What to Do When You Can’t Sleep
Maybe it’s your roommate’s noisy snoring that’s keeping you awake. Or maybe, you’re worried about your chemistry final tomorrow morning. Whatever it is, the clock is ticking into the wee hours of the night, and you’re still not asleep—and you’re not okay with that.
Suffering from sleepless nights is no one’s cup of tea, and there are some things you can do to relax your body and get your mind to a place where you can calm down. We’ve put together a list of ideas to help you get a solid night’s rest.
1. Adjust your before-bed routine
There’s a lot of talk about sleep hygiene these days and for good reason! What you do in the last hour or so before bed is really important and can affect your ability to sleep. If you find yourself having trouble sleeping multiple nights in a row, consider making some adjustments to what you do before bed.
- Ban all electronics at least a half-hour before bed—that blue light is doing nothing to help you in the sleep department.
- Do something calming before you fall asleep. Read a peaceful or fun book, do your devotions, or journal. Light a candle, take a hot bath, or use essential oils on your pillow.
- Keep things consistent. Start your before-bed routine at the same time every evening and do the same types of things every night before bed. That way, your brain will have a heads up about what’s coming and will start shutting down the necessary functions.

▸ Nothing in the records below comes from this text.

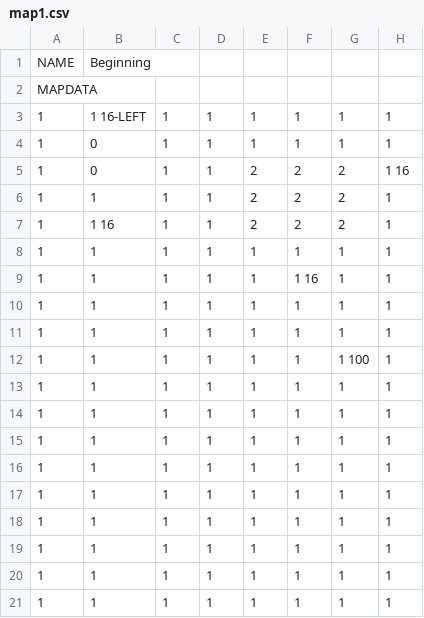
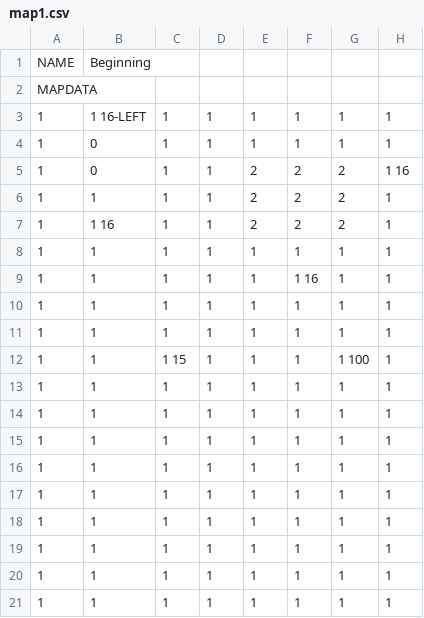
Before and after one commit to chrisdudas/ChompsChallenge, a CSV file: assets/levels/map1.csv, drawn as a sheet; only a part is shown; the diff names each change by its address in the sheet, - before the commit and + after, or states it on an @@ line.

```diff
--- a/assets/levels/map1.csv
+++ b/assets/levels/map1.csv
-C12: 1
+C12: 1 15
```
Also changed, not shown: 29 other files.
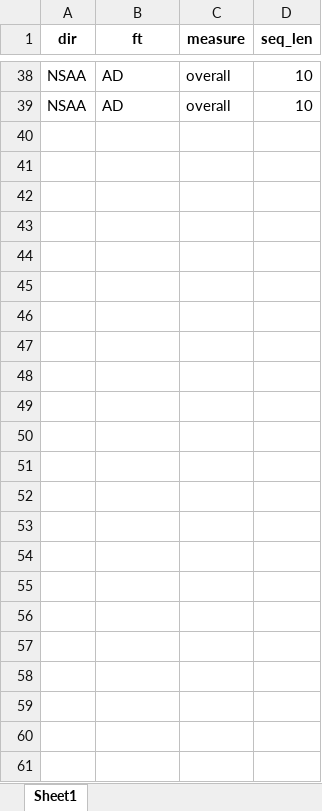
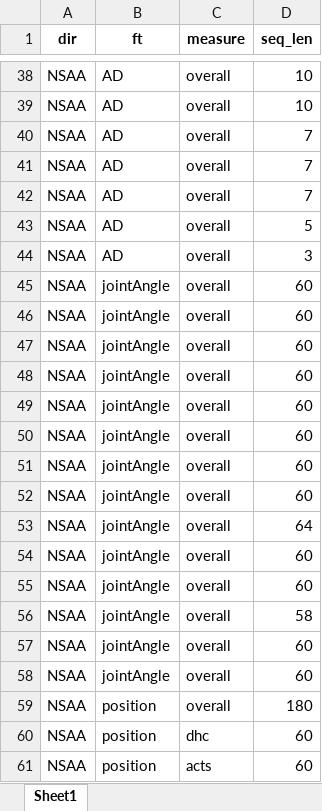
Before and after one commit to dan-heaton/MSc_indiv_project, an Excel workbook: project_files/documentation/model_shapes.xlsx, sheet Sheet1, drawn as a sheet; only a part is shown, gaps mark what is left out; values as stored, in another font and other column widths than the file's, no borders; the diff names each change by its address in the sheet, - before the commit and + after, or states it on an @@ line.

```diff
--- a/project_files/documentation/model_shapes.xlsx (sheet Sheet1)
+++ b/project_files/documentation/model_shapes.xlsx (sheet Sheet1)
+row 40: NSAA | AD | overall | 7
+row 41: NSAA | AD | overall | 7
+row 42: NSAA | AD | overall | 7
+row 43: NSAA | AD | overall | 5
+row 44: NSAA | AD | overall | 3
+row 45: NSAA | jointAngle | overall | 60
+row 46: NSAA | jointAngle | overall | 60
+row 47: NSAA | jointAngle | overall | 60
+row 48: NSAA | jointAngle | overall | 60
+row 49: NSAA | jointAngle | overall | 60
+row 50: NSAA | jointAngle | overall | 60
+row 51: NSAA | jointAngle | overall | 60
+row 52: NSAA | jointAngle | overall | 60
+row 53: NSAA | jointAngle | overall | 64
+row 54: NSAA | jointAngle | overall | 60
+row 55: NSAA | jointAngle | overall | 60
+row 56: NSAA | jointAngle | overall | 58
+row 57: NSAA | jointAngle | overall | 60
+row 58: NSAA | jointAngle | overall | 60
+row 59: NSAA | position | overall | 180
+row 60: NSAA | position | dhc | 60
+row 61: NSAA | position | acts | 60
```
Also changed, not shown: project_files/documentation/RNN Results.xlsx, 28 other files.
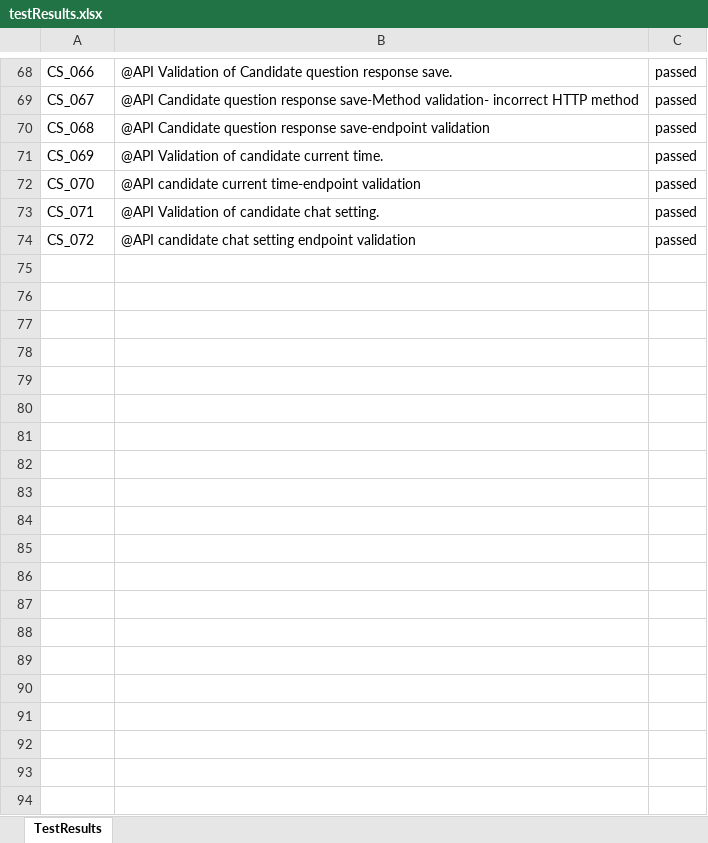
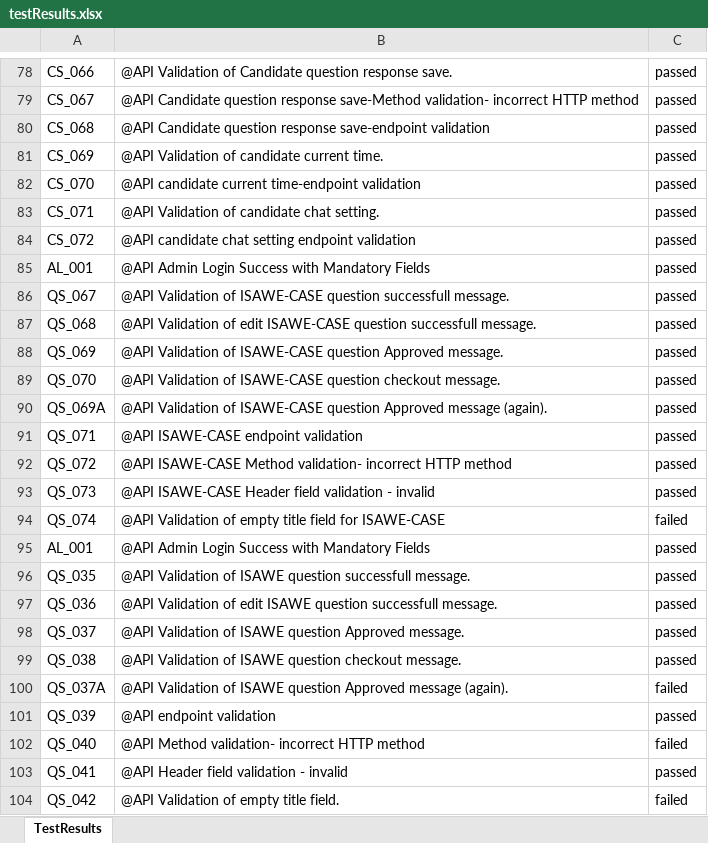
Before and after one commit to RaghuCPatel/Elumina, an Excel workbook: testResults.xlsx, sheet TestResults, drawn as a sheet; only a part is shown, gaps mark what is left out; values as stored, in another font and other column widths than the file's, no borders; the diff covers the shown part only; the diff names each change by its address in the sheet, - before the commit and + after, or states it on an @@ line.

```diff
--- a/testResults.xlsx (sheet TestResults)
+++ b/testResults.xlsx (sheet TestResults)
+row 85: AL_001 | @API Admin Login Success with Mandatory Fields | passed
+row 86: QS_067 | @API Validation of ISAWE-CASE question successfull message. | passed
+row 87: QS_068 | @API Validation of edit ISAWE-CASE question successfull message. | passed
+row 88: QS_069 | @API Validation of ISAWE-CASE question Approved message. | passed
+row 89: QS_070 | @API Validation of ISAWE-CASE question checkout message. | passed
+row 90: QS_069A | @API Validation of ISAWE-CASE question Approved message (again). | passed
+row 91: QS_071 | @API ISAWE-CASE endpoint validation | passed
+row 92: QS_072 | @API ISAWE-CASE Method validation- incorrect HTTP method | passed
+row 93: QS_073 | @API ISAWE-CASE Header field validation - invalid | passed
+row 94: QS_074 | @API Validation of empty title field for ISAWE-CASE | failed
+row 95: AL_001 | @API Admin Login Success with Mandatory Fields | passed
+row 96: QS_035 | @API Validation of ISAWE question successfull message. | passed
+row 97: QS_036 | @API Validation of edit ISAWE question successfull message. | passed
+row 98: QS_037 | @API Validation of ISAWE question Approved message. | passed
+row 99: QS_038 | @API Validation of ISAWE question checkout message. | passed
+row 100: QS_037A | @API Validation of ISAWE question Approved message (again). | failed
+row 101: QS_039 | @API endpoint validation | passed
+row 102: QS_040 | @API Method validation- incorrect HTTP method | failed
+row 103: QS_041 | @API Header field validation - invalid | passed
+row 104: QS_042 | @API Validation of empty title field. | failed
```
Also changed, not shown: 99 added rows elsewhere in this sheet, 3 other files.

A big reason people have trouble falling asleep or can’t get back to sleep after waking up in the night is anxiety and stress. Unfortunately, you can’t just snap your fingers and make anxiety go away, but there are some steps you can take to manage it. Make sure your exercising during the day and getting those good endorphins in your body. Talk with a friend or roommate about what’s going in your life during the day (not right before you fall asleep), or journal out all your stressful thoughts. Spend some time with the Lord and trust that He will make a way for you. Relaxing can feel tricky sometimes, but keep trying different things and see what works for you.
3. Stick to a regular sleep schedule
It can be easy to let your sleep schedule go haywire when you’re in college; after all, you have finals to study for and social events to attend. Even though it’s tough, try to keep your bedtime and wake-up time somewhat consistent. A regular sleep schedule will aid your circadian rhythms and help you in the sleeping department.
4. Don’t check the clock
When you’re lying awake in the night, it’s really easy to keep looking at the clock and obsessing over how late it is and how you should really be asleep. This kind of thought cycle is cyclical and will only make any stress or anxiety you might be feeling worse. Turn your clock around or cover it with a t-shirt if you’re having trouble not staring at the numbers. This also means that you probably shouldn’t lie in bed and scroll through Instagram because you’ll inadvertently see what time it is on your phone.
5. Get out of bed if you can’t sleep
Tossing and turning rarely does the trick. If you can’t sleep, get up and out of bed and do something calming for a while. Drink a glass of water or make yourself a cup of tea. Read a book under a cozy blanket on your couch. Whip out your journal and write down what’s on your mind. By doing something else and taking a break from all your racing thoughts, you can really aid in helping your mind relax and get back to sleep.
6. Have a talk with your roomie
If you’re being kept awake by snoring, music, lights, or any other general disregard for quiet hours, it’s probably time to have a kind but direct conversation with your roommate. You are at school to learn, and it’s important that both you and your roommate respect the nighttime rules you’ve agreed upon so that you can be awake and alert for class. Pray about it or seek wisdom from someone you trust, and then have a talk with your roommate. He or she may not have even realized they were disturbing your sleep!